*** RECORDS SHOWN Section Begins ***

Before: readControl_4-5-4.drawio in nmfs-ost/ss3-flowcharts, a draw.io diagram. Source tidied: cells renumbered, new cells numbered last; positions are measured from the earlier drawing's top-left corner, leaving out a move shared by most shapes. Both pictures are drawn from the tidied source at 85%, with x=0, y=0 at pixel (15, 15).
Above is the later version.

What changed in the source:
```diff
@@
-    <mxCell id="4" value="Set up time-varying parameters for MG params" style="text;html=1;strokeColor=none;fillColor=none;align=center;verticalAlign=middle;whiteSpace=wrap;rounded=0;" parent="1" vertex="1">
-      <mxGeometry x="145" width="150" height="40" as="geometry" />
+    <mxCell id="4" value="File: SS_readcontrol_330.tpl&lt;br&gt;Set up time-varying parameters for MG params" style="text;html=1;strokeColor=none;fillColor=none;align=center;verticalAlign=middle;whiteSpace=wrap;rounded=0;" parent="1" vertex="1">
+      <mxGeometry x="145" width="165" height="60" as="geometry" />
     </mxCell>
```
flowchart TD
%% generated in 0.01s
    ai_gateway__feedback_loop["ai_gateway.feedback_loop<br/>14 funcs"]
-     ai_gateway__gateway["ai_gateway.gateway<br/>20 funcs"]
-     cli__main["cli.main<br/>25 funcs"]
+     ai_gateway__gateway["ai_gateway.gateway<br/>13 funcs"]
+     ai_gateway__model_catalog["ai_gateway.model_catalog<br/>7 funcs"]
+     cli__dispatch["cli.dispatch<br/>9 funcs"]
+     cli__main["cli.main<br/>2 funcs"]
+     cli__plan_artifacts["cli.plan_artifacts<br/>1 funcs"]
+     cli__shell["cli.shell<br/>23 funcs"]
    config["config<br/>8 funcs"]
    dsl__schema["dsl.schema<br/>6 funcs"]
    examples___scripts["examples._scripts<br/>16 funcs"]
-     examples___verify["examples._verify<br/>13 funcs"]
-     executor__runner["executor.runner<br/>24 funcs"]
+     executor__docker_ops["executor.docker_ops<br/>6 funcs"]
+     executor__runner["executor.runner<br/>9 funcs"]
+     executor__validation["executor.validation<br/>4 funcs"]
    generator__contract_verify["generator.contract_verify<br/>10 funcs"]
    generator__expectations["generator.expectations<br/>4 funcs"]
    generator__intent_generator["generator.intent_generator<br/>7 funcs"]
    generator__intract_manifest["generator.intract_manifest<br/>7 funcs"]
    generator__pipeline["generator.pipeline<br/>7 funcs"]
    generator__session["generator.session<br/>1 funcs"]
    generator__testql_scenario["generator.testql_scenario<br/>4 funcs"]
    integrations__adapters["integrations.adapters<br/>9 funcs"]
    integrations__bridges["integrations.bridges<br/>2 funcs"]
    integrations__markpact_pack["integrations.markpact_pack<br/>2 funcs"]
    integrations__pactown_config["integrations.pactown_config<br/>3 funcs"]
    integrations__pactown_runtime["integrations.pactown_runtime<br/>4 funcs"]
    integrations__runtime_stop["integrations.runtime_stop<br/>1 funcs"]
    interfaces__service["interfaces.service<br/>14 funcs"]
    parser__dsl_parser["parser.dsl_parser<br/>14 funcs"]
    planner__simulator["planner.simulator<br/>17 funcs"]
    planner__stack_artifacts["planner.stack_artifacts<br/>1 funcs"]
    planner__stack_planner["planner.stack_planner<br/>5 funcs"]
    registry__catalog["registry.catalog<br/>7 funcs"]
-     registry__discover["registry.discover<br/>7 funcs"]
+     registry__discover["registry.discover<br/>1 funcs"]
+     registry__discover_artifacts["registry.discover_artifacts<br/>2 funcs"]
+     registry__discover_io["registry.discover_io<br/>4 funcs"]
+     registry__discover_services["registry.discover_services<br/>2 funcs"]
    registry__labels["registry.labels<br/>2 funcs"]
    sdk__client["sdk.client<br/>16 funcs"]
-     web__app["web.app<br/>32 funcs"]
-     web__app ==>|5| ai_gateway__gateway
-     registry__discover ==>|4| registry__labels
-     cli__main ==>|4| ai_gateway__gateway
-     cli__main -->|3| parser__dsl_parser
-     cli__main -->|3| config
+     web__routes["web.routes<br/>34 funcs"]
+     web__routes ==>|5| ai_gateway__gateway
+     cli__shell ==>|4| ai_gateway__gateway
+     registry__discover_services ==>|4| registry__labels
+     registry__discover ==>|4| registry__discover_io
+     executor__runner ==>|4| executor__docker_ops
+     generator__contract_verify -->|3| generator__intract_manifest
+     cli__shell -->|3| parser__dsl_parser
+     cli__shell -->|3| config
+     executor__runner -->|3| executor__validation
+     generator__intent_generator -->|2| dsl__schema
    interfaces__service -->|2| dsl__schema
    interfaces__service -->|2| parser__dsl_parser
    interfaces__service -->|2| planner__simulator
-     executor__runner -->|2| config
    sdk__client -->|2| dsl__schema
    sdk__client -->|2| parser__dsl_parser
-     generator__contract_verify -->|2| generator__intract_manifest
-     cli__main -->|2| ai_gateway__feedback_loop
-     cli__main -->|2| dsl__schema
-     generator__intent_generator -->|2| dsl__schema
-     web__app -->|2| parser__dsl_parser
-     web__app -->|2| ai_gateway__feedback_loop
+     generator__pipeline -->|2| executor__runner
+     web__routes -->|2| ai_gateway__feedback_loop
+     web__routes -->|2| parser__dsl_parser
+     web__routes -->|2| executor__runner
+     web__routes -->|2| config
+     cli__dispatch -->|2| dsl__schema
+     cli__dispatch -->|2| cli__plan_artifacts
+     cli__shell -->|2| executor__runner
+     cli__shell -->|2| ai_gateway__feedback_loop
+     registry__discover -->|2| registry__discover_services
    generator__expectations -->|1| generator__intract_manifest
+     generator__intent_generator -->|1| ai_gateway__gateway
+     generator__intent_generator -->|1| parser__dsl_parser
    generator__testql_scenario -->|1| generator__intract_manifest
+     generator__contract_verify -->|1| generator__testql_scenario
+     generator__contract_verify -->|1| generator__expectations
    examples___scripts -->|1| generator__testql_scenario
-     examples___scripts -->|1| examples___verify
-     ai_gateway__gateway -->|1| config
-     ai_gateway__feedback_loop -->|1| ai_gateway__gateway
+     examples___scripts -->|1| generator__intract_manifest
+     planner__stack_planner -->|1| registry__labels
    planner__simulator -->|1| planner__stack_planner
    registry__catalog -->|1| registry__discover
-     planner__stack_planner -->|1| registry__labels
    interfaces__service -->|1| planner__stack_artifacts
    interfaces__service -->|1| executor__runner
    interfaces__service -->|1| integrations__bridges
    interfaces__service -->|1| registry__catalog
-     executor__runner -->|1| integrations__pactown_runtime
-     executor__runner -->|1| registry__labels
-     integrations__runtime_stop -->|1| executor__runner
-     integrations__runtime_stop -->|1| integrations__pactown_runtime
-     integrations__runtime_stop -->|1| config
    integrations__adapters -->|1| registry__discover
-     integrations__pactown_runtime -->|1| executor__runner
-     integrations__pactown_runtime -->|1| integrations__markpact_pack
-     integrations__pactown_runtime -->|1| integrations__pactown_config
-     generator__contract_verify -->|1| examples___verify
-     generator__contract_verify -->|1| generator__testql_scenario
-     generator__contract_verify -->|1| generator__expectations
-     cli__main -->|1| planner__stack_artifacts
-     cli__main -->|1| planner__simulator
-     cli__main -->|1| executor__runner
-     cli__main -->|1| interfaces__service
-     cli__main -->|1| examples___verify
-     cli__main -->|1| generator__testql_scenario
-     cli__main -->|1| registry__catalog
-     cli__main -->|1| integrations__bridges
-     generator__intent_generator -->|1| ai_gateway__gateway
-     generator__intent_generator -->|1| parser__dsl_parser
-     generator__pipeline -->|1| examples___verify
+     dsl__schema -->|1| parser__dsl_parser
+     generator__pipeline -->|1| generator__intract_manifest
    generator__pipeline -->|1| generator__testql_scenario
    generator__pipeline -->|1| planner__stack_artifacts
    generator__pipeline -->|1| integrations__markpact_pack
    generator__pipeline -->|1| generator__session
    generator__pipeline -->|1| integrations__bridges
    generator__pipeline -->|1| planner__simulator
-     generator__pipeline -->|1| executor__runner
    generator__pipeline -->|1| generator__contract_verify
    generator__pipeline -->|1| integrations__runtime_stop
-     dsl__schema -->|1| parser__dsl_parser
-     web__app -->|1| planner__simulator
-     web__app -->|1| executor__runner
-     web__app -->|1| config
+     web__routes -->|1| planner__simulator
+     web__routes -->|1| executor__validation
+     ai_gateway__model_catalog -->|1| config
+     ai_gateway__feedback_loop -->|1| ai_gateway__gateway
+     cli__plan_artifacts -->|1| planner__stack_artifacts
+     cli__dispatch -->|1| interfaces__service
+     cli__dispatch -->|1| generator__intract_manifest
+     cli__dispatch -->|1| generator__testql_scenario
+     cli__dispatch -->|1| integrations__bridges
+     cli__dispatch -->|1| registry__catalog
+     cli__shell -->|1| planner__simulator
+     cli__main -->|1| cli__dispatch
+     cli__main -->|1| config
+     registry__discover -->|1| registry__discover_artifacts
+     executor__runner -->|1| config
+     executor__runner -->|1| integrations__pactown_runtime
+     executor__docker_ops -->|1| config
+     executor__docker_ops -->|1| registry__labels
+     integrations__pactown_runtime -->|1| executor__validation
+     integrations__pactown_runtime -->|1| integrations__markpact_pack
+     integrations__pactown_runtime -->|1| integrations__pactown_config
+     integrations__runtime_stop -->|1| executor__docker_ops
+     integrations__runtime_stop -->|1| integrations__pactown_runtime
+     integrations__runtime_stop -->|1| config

*** RECORDS SHOWN Section Ends ***

▸ **YOUR GOAL**
Where in the records does the string "text" appear? Copy every line that has it.

▸ **EXPECTED OUTPUT**
-    <mxCell id="4" value="Set up time-varying parameters for MG params" style="text;html=1;strokeColor=none;fillColor=none;align=center;verticalAlign=middle;whiteSpace=wrap;rounded=0;" parent="1" vertex="1">
+    <mxCell id="4" value="File: SS_readcontrol_330.tpl&lt;br&gt;Set up time-varying parameters for MG params" style="text;html=1;strokeColor=none;fillColor=none;align=center;verticalAlign=middle;whiteSpace=wrap;rounded=0;" parent="1" vertex="1">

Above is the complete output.